The solution is simple: when pushing your Streamlit app to production, bring your model and other assets to the production machine, and you can get orders-of-magnitude better startup time. For Streamlit sharing specifically, Git LFS (Large File Storage) is supported, so you can use it to store your model in your GitHub repository and make it available to your app automatically. Couple that with reading a file from disk with
@st.cache and app users may not even realize a model is being loaded in the background!
4. Remove unused data
When starting a data project, a common task is pulling data from a database or CSV file and exploring it interactively. If you haven't use Streamlit for this exploratory data analysis phase yet (EDA), you should give it a try — just use Streamlit's "magic commands" and press Ctrl-S or Cmd-S to save the source file, and Streamlit shows updates live.

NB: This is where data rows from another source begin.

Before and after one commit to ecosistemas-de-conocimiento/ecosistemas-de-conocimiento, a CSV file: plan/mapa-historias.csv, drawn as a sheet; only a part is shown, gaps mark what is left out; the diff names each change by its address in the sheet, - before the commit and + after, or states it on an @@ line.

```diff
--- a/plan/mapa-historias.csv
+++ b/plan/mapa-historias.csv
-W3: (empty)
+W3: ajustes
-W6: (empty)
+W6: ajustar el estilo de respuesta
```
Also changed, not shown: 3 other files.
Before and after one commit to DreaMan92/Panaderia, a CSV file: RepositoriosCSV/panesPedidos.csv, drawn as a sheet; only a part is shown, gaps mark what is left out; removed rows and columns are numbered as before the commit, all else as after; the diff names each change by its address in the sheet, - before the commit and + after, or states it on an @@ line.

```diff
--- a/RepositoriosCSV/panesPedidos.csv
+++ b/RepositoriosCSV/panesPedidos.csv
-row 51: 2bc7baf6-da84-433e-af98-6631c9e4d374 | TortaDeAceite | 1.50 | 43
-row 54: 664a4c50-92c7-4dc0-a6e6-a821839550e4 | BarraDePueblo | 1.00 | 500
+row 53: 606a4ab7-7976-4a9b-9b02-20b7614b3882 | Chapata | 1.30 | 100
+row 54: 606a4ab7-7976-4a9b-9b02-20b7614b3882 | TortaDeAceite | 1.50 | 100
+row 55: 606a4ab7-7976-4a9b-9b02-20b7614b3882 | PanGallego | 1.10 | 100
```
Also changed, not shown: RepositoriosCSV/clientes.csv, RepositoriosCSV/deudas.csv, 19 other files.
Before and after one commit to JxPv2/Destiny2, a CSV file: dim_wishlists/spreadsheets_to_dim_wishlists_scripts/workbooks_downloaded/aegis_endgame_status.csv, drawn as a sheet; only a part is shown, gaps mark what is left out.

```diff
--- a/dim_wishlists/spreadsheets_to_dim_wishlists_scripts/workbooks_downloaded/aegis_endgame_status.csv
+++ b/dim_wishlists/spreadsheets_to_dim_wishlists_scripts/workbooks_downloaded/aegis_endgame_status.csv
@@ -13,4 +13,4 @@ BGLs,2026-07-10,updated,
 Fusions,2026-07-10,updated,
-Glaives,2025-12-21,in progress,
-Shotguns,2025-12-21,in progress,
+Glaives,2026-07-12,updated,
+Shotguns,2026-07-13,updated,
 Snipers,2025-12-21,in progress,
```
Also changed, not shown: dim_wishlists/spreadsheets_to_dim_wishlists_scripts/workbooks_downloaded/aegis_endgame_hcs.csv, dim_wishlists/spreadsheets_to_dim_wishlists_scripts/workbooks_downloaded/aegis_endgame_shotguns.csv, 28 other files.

This makes it easy to try numerous combinations of inputs and (hopefully!) find meaningful information in the data.
However, when moving the app to production, you are often telling a story, not searching for one. At this point, you usually know that your analysis only needs a handful of columns among the dozens in your dataset. In some cases, a dataset may have columns that can’t even be shared (personally-identifying information), that don't change (version numbers) or simply aren’t being used (user-agent strings).
So go ahead and remove those unnecessary columns and rows you aren’t using. Your data will get read in faster, use less RAM, and overall be more efficient when calculations are performed. To paraphrase a computer-science saying, the fastest-loading data is the one you don't have to load!
5. Optimize data storage formats
If you’ve made it this far into the post, you probably have a pretty svelte app! Your input widgets are optimized to provide meaningful choices, these choices are coded as constants in your app, you’re not downloading large amounts of data over the internet unnecessarily and what data you are reading are only the rows and columns you need. But what if that’s not fast enough?
If you’re reading large amounts of data via CSV or JSON, consider using a binary-serialized format such as Apache Parquet or Apache Arrow IPC. While CSV and JSON are convenient formats for data transport, ultimately they are optimized for humans, not computers! By using an optimized data storage format, your production app won’t spend time parsing text into data types such as integers, floats and strings, which, incredibly, can consume quite a bit of time. Additionally, binary formats often have metadata and logical partitioning such that Python can read the metadata to find exactly where the data are located, skipping entire data partitions from loading.
6. Use the right tool for the job!
While many of the common libraries in the PyData ecosystem have C or FORTRAN underpinnings, in the end, some problems are larger than a single computer can reasonably handle. For tabular data, there have been decades of research into performance optimization of relational databases. From indexing to multi-core query processing, moving your computation workflow from Python to a relational database could give considerable speed improvements.
Taking it a step further, for heavy workloads consider separating the Streamlit app from the computation portion, so that your computation can scale independently of the web app. Specialized hardware such as GPUs, Dask or Spark clusters and other higher-performance options are all ways to solve the largest data problems while still staying in the larger PyData ecosystem.
How are you optimizing your Streamlit apps? This blog post highlights six ways to improve Streamlit app performance, but there are definitely dozens of other tips and tricks that aren’t covered here. What are your favorite optimization tricks? Are you using Streamlit with databases? Stop by the Streamlit Community forum and let us know what you’ve done to optimize your apps, and what else could be working better within Streamlit!